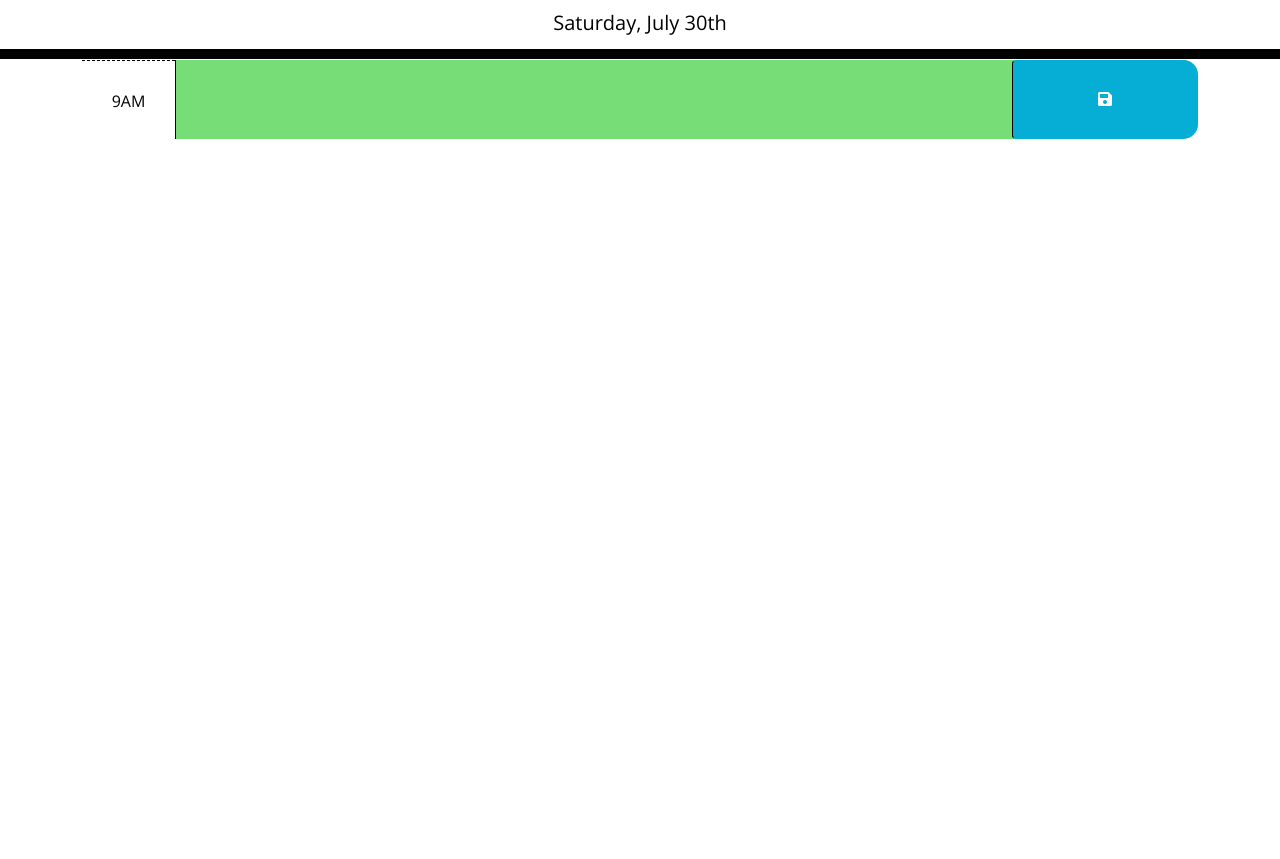
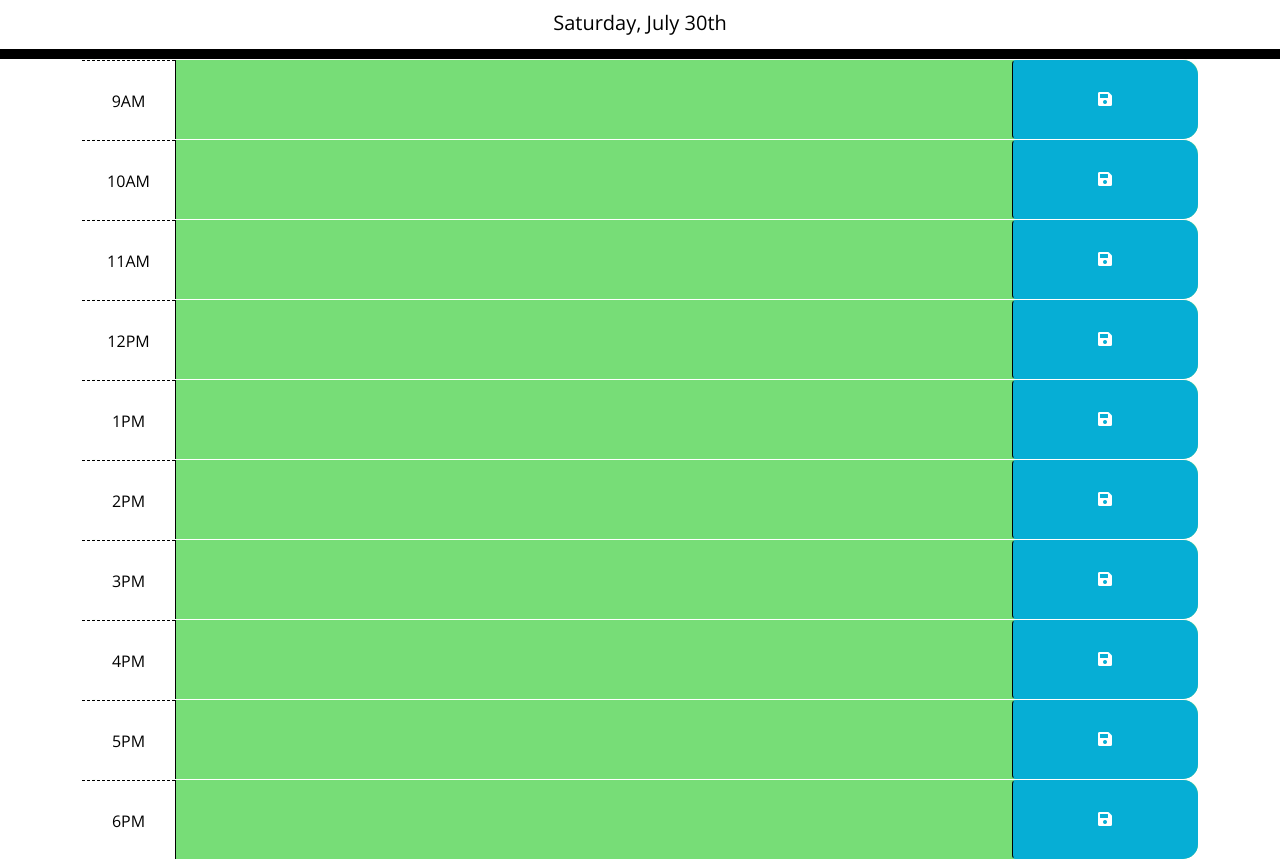
Before and after one commit to adelakobic/scheduleMe, a plain HTML site: page index.html in a window 1280 px wide. Shown: the part 108-967 px from the top of the page. Before the commit the page ends 800 px from the top, so only its background shows below. Drawn offline with nearby package versions, Linux system fonts and the light colour scheme.

Commit message:
time blocks added to schedule and hover color for saving changed to yellow

```diff
--- a/Assets/css/style.css
+++ b/Assets/css/style.css
@@ -68,6 +68,7 @@ body {
   .saveBtn i:hover {
     font-size: 20px;
     transition: all 0.3s ease-in-out;
+    color: rgb(247, 247, 34);
   }
   /* Extra Notifications */
   .notification {
--- a/index.html
+++ b/index.html
@@ -24,11 +24,74 @@
     </header>
     <div class="container">
       <!-- Timeblocks go here just copy and paste?-->
-      <!-- used: Bootstrap: grid system: 1 of 3 columns -->
+      <!-- used: Bootstrap: grid system: 1 of 3 columns (figured it out 😄 AK)-->
       <div class="container">
         <div id="hour9" class="row time-block">
           <div class="col-md-1 hour">
             9AM
+          </div>
+          <textarea class="col-md-9 description"></textarea>
+          <button class="btn saveBtn col-md-2"><i class="fas fa-save"></i></button>
+        </div>
+        <div id="hour10" class="row time-block">
+          <div class="col-md-1 hour">
+            10AM
+          </div>
+          <textarea class="col-md-9 description"></textarea>
+          <button class="btn saveBtn col-md-2"><i class="fas fa-save"></i></button>
+        </div>
+        <div id="hour11" class="row time-block">
+          <div class="col-md-1 hour">
+            11AM
+          </div>
+          <textarea class="col-md-9 description"></textarea>
+          <button class="btn saveBtn col-md-2"><i class="fas fa-save"></i></button>
+        </div>
+        <div id="hour12" class="row time-block">
+          <div class="col-md-1 hour">
+            12PM
+          </div>
+          <textarea class="col-md-9 description"></textarea>
+          <button class="btn saveBtn col-md-2"><i class="fas fa-save"></i></button>
+        </div>
+        <div id="hour1" class="row time-block">
+          <div class="col-md-1 hour">
+            1PM
+          </div>
+          <textarea class="col-md-9 description"></textarea>
+          <button class="btn saveBtn col-md-2"><i class="fas fa-save"></i></button>
+        </div>
+        <div id="hour2" class="row time-block">
+          <div class="col-md-1 hour">
+            2PM
+          </div>
+          <textarea class="col-md-9 description"></textarea>
+          <button class="btn saveBtn col-md-2"><i class="fas fa-save"></i></button>
+        </div>
+        <div id="hour3" class="row time-block">
+          <div class="col-md-1 hour">
+            3PM
+          </div>
+          <textarea class="col-md-9 description"></textarea>
+          <button class="btn saveBtn col-md-2"><i class="fas fa-save"></i></button>
+        </div>
+        <div id="hour4" class="row time-block">
+          <div class="col-md-1 hour">
+            4PM
+          </div>
+          <textarea class="col-md-9 description"></textarea>
+          <button class="btn saveBtn col-md-2"><i class="fas fa-save"></i></button>
+        </div>
+        <div id="hour5" class="row time-block">
+          <div class="col-md-1 hour">
+            5PM
+          </div>
+          <textarea class="col-md-9 description"></textarea>
+          <button class="btn saveBtn col-md-2"><i class="fas fa-save"></i></button>
+        </div>
+        <div id="hour6" class="row time-block">
+          <div class="col-md-1 hour">
+            6PM
           </div>
           <textarea class="col-md-9 description"></textarea>
           <button class="btn saveBtn col-md-2"><i class="fas fa-save"></i></button>
```
Also changed, not shown: 1 other file.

##########

**WHAT NEEDS TO BE DONE**
Copy all lines from the entries that contain the word "Assets".

**RESPONSE TO THE EXERCISE**
--- a/Assets/css/style.css
+++ b/Assets/css/style.css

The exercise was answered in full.